As I grow in my faith and become more expressive about it, it seems that more of what I do is scrutinized by my peers. It’s almost like being a celebrity—as soon as you slip up, everyone knows about it. As Christians, we have room to mess up and to be forgiven, but not everyone understands that. They look at everything you do as a testament to how a Christian should live. That’s an excellent reason to try to live like Christ, but it’s a harsh reminder how hard that is.
Even a simple thing like driving to work has me judged by the people around me. People are judging my morals immediately. But how do I know they’re judging me as a Christian? Oh … because my license plate holder says “God is Awesome!” People who are driving behind me and don’t know that I work at a different company could be saying, “Oh, God is awesome, and that person’s going into a strip club? Hypocrite!” Maybe they’re saying it, maybe they’re not, but I think about it all the time.
Does the world’s perception of a Christian matter most in this case or is it only what I know in my heart to be true? I don’t want to do anything to give Christians as a whole a bad name, but I can’t very well quit my job, either. Do I take my “God is Awesome!” off completely to save my reputation during the daily 60-second drive in and out of my work or do I just drive faster and hope no one can read it?
The funny thing is that the people who would be judging me on my morals aren’t always non-Christians. The people who are probably most concerned with whether or not I’m pulling into a strip club are probably other Christians. I know I’d do the same thing if I saw someone else with a fish on his car turning into the club’s driveway. I’m not even sure that I would stop and think, “Oh, maybe he’s making a stop at our office. Or maybe he works at one of the other businesses back here.” Even being a person in the same situation, I’d immediately think, “Why is that fish car going to the strip club? How awful!”
That, my friends, would make me a hypocrite. I’d be judging other people in the same way I’m complaining about being judged. I’m sure I’ve done it. That’s not a great feeling.
If I have to choose between the truth and what the world thinks, I’ll take the truth. Winston Churchill once said, “A lie gets halfway around the world before the truth has a chance to get its pants on.” Why would I care what a world like that thinks of me? I’d rather know in my heart that what I’m doing is okay with God than worry what the guy driving behind me thinks. Life has all kinds of little quirks that can’t always be accounted for by everyday moral standards.
Plus, sometimes these quirks work out for the best.
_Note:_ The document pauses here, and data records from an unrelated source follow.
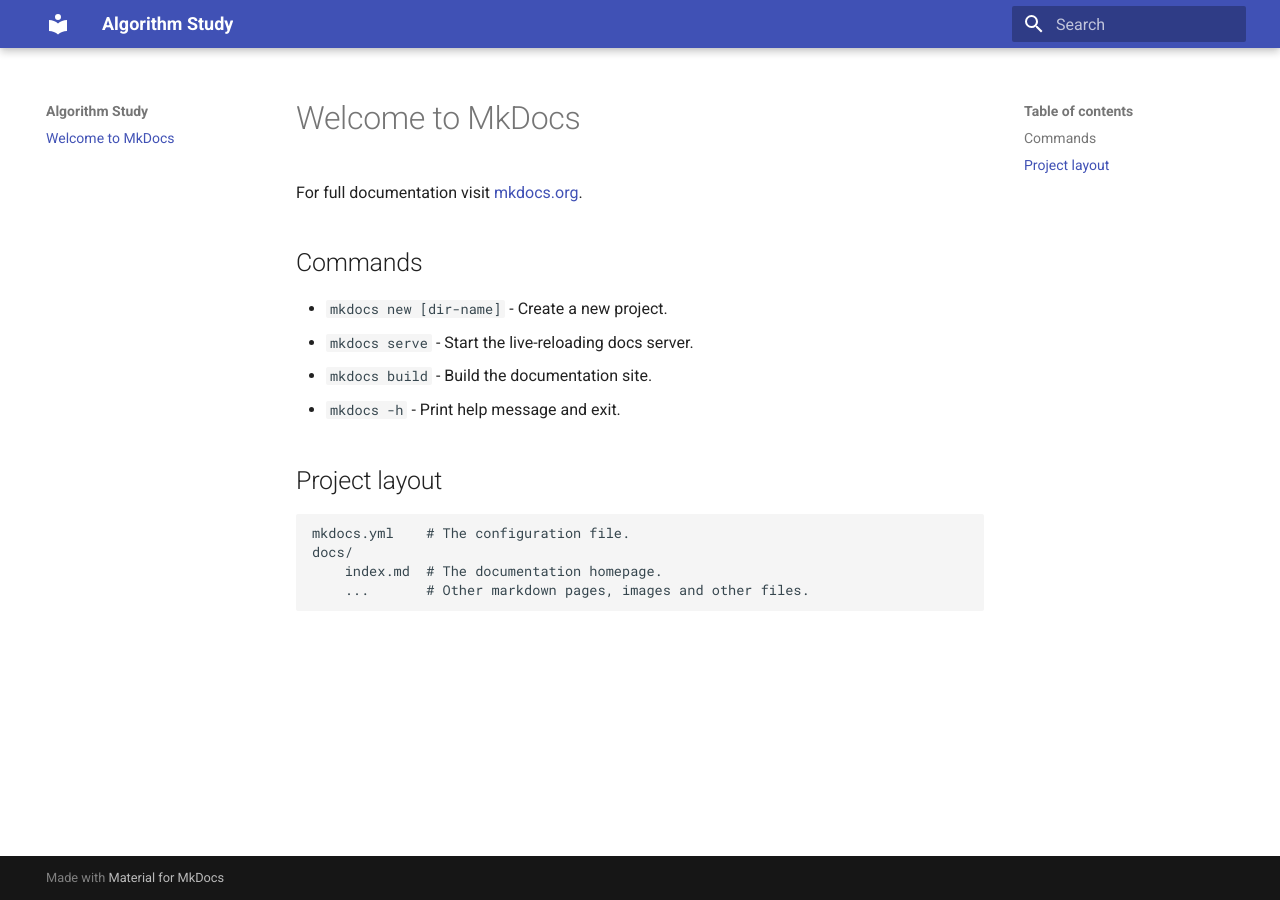
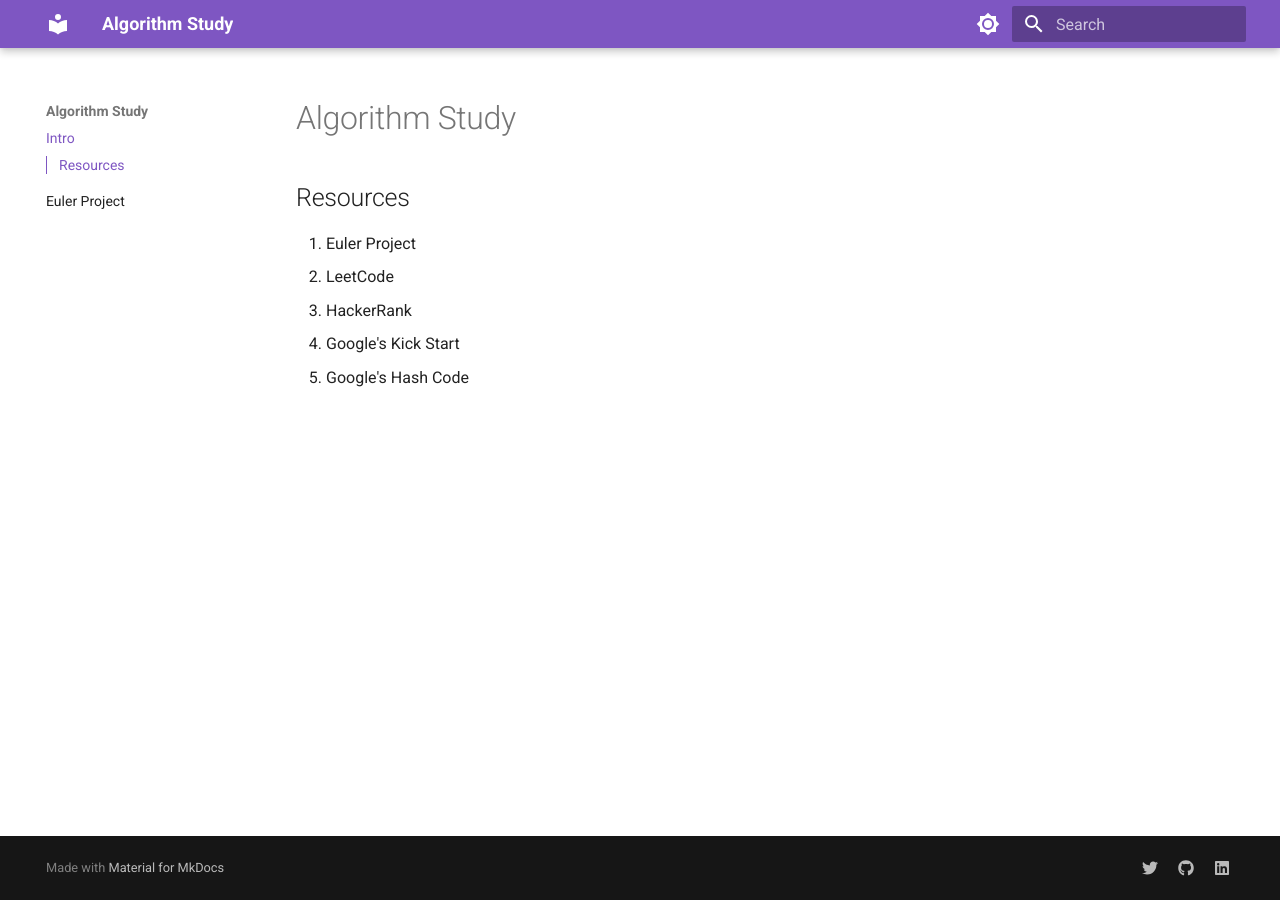
Before and after one commit to giraycoskun/algorithm-study, an MkDocs documentation site: the page built from docs/index.md, in a window 1280 px wide. Built offline with MkDocs 1.6.1 and Material for MkDocs 9.7.7, drawn with Linux system fonts in a browser that asks for light colours.

Commit message:
Updated mkdocs material config

```diff
--- a/docs/index.md
+++ b/docs/index.md
@@ -1,17 +1,9 @@
-# Welcome to MkDocs
+# Algorithm Study
 
-For full documentation visit [mkdocs.org](https://www.mkdocs.org).
+## Resources
 
-## Commands
-
-* `mkdocs new [dir-name]` - Create a new project.
-* `mkdocs serve` - Start the live-reloading docs server.
-* `mkdocs build` - Build the documentation site.
-* `mkdocs -h` - Print help message and exit.
-
-## Project layout
-
-    mkdocs.yml    # The configuration file.
-    docs/
-        index.md  # The documentation homepage.
-        ...       # Other markdown pages, images and other files.
+1. Euler Project
+2. LeetCode
+3. HackerRank
+4. Google's Kick Start
+5. Google's Hash Code
--- a/mkdocs.yml
+++ b/mkdocs.yml
@@ -1,3 +1,46 @@
 site_name: Algorithm Study
 theme:
   name: material
+  features:
+    - navigation.instant
+    - navigation.tracking
+    - navigation.sections
+    - navigation.expand
+    - navigation.indexes
+    - toc.follow
+    - toc.integrate
+    - navigation.top
+
+  palette:
+    - scheme: default
+      primary: deep purple
+      accent: deep purple
+      toggle:
+        icon: material/brightness-7
+        name: Switch to dark mode
+
+    # Palette toggle for dark mode
+    - scheme: slate
+      primary: deep purple
+      accent: deep purple
+      toggle:
+        icon: material/brightness-4
+        name: Switch to light mode
+
+  plugins:
+    - search:
+      lang: en
+
+extra:
+  social:
+    - icon: fontawesome/brands/twitter
+      link: https://twitter.com/giraycoskun
+    - icon: fontawesome/brands/github
+      link: https://giraycoskun.github.io/
+    - icon: fontawesome/brands/linkedin
+      link: https://www.linkedin.com/in/giraycoskun/
+
+
+nav:
+  - Intro: index.md
+  - Euler Project: euler-project.md
```
Also changed, not shown: README.md (+3 -1 lines), docs/euler-project.md (added, +1 -0 lines).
It’s unfortunate that I have to work near a strip club, and maybe some of the people who see me pull in mutter something nasty under their breath. But maybe someone’s started to turn into the strip club, spied my license plate holder and thought better of it.